  8. Keisuke Otsu, 2008. "A Neoclassical Analysis of The Korean Crisis," Review of Economic Dynamics, Elsevier for the Society for Economic Dynamics, vol. 11(2), pages 449-471, April.
  9. Olivier Blanchard & Roberto Perotti, 2002. "An Empirical Characterization of the Dynamic Effects of Changes in Government Spending and Taxes on Output," The Quarterly Journal of Economics, Oxford University Press, vol. 117(4), pages 1329-1368.
  10. Coenen, Günter & McAdam, Peter & Straub, Roland, 2007. "Tax reform and labour-market performance in the euro area: a simulation-based analysis using the New Area-Wide Model," Working Paper Series 0747, European Central Bank.
  11. Greenwood, Jeremy & Hercowitz, Zvi & Huffman, Gregory W, 1988. "Investment, Capacity Utilization, and the Real Business Cycle," American Economic Review, American Economic Association, vol. 78(3), pages 402-17, June.
Full references (including those not matched with items on IDEAS)

This item is not listed on Wikipedia, on a reading list or among the top items on IDEAS.

When requesting a correction, please mention this item's handle: RePEc:pra:mprapa:21283. See general information about how to correct material in RePEc.

For technical questions regarding this item, or to correct its authors, title, abstract, bibliographic or download information, contact: (Joachim Winter)

If you have authored this item and are not yet registered with RePEc, we encourage you to do it here. This allows to link your profile to this item. It also allows you to accept potential citations to this item that we are uncertain about.

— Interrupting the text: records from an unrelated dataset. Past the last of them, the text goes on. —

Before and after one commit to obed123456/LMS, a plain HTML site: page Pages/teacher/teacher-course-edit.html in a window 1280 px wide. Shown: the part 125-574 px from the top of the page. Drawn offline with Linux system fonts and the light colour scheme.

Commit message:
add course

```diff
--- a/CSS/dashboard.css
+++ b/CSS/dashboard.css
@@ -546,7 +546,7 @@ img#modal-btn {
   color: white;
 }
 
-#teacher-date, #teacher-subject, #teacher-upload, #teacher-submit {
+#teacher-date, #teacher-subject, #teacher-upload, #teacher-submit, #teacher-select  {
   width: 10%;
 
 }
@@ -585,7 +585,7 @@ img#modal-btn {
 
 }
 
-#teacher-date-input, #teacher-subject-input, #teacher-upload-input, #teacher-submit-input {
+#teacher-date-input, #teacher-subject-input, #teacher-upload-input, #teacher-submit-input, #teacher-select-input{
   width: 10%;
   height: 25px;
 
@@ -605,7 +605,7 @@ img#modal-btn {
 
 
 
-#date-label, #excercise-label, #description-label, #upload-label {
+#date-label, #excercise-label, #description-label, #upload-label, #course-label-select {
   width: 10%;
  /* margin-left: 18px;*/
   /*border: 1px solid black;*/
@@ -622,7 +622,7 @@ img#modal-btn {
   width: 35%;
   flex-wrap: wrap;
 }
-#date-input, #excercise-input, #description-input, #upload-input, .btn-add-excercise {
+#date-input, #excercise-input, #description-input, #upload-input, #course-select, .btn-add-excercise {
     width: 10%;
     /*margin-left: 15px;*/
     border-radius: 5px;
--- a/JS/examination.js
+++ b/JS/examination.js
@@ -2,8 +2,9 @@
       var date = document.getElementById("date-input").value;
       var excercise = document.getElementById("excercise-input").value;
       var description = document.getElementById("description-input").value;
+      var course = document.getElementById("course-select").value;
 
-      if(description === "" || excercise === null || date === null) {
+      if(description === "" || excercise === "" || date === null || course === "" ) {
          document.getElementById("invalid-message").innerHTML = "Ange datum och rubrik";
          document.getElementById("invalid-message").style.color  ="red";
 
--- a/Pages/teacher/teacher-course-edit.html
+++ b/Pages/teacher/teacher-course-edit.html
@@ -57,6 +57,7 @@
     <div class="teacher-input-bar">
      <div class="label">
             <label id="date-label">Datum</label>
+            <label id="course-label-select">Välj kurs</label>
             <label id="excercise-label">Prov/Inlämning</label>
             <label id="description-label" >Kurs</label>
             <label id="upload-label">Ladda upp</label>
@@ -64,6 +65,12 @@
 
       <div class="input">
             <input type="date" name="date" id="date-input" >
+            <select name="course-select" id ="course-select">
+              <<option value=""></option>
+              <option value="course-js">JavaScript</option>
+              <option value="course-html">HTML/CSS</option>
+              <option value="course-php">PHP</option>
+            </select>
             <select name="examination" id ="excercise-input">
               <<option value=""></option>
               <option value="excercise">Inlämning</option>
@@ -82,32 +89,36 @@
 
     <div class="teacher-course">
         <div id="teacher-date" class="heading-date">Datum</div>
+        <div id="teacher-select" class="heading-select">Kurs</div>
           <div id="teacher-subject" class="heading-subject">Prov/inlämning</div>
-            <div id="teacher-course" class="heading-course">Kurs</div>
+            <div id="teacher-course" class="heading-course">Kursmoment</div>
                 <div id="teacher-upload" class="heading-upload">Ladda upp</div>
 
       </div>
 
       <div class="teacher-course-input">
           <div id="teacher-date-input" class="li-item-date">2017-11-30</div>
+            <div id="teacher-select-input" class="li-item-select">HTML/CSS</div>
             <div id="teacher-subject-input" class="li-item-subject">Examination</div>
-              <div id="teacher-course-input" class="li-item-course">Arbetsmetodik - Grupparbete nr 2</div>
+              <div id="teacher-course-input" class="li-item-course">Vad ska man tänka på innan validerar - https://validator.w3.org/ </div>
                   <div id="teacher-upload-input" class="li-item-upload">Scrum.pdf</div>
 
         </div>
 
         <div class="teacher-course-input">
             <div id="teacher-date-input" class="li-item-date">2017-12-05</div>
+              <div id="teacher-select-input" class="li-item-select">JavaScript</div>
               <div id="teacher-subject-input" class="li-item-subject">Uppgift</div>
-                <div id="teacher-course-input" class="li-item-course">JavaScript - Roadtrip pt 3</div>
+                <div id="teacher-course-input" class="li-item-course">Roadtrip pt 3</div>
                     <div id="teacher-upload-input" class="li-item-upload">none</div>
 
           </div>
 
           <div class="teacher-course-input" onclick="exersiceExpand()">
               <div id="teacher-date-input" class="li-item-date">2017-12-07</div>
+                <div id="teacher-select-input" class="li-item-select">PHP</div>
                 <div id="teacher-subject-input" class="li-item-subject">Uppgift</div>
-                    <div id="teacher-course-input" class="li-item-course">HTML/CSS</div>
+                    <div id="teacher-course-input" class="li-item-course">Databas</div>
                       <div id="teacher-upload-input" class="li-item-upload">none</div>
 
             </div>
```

If references are entirely missing, you can add them using this form.

If the full references list an item that is present in RePEc, but the system did not link to it, you can help with this form.

If you know of missing items citing this one, you can help us creating those links by adding the relevant references in the same way as above, for each refering item. If you are a registered author of this item, you may also want to check the "citations" tab in your profile, as there may be some citations waiting for confirmation.

Please note that corrections may take a couple of weeks to filter through the various RePEc services.

This information is provided to you by IDEAS at the Research Division of the Federal Reserve Bank of St. Louis using RePEc data.